■ **Directions**: If a line in the entries below includes "index", show that line.

───

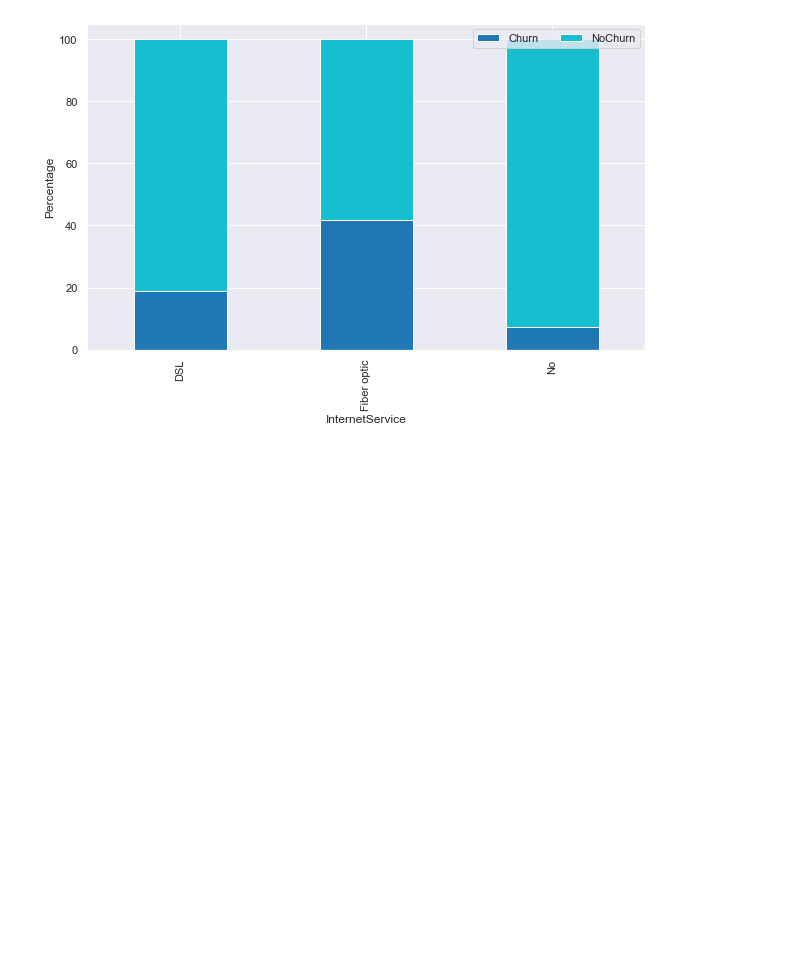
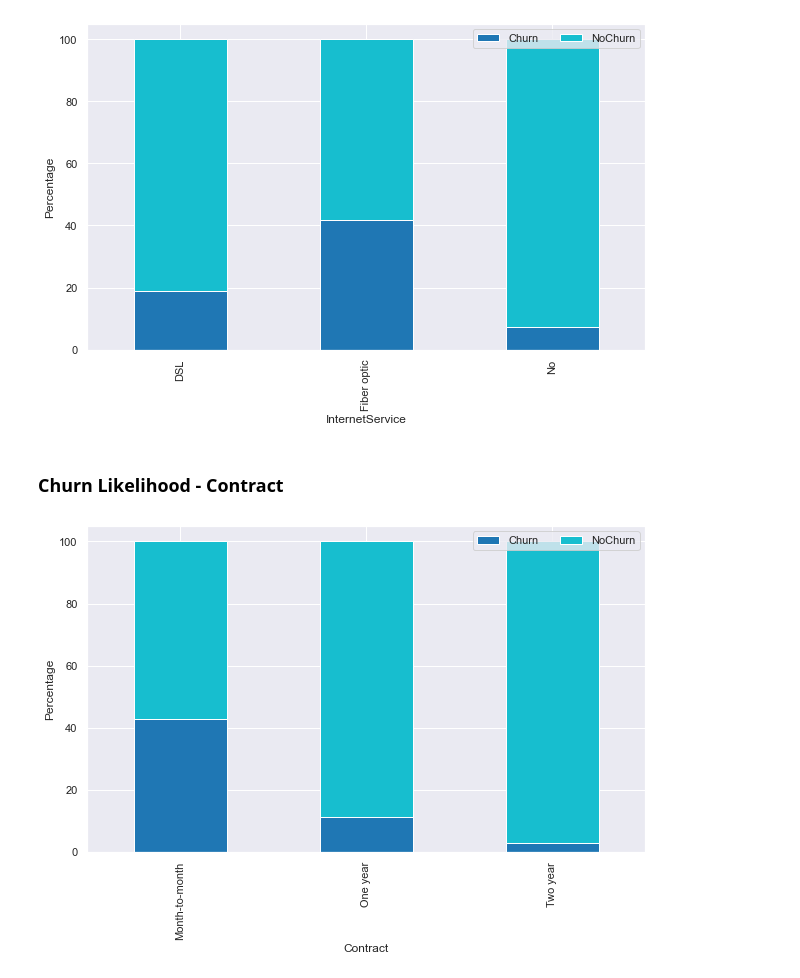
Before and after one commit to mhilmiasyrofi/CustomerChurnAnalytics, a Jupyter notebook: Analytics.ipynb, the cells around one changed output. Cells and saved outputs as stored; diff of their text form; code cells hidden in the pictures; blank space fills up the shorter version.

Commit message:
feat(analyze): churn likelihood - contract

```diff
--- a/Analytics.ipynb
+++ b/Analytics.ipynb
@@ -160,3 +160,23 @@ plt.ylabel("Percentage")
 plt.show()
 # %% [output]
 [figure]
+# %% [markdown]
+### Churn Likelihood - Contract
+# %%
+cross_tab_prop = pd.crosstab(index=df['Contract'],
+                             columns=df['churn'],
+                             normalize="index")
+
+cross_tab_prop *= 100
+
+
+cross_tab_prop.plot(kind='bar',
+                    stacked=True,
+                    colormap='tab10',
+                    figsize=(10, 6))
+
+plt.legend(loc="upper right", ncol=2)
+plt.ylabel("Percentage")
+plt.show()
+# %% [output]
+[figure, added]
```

───

■ **Output below**:
+cross_tab_prop = pd.crosstab(index=df['Contract'],
+                             normalize="index")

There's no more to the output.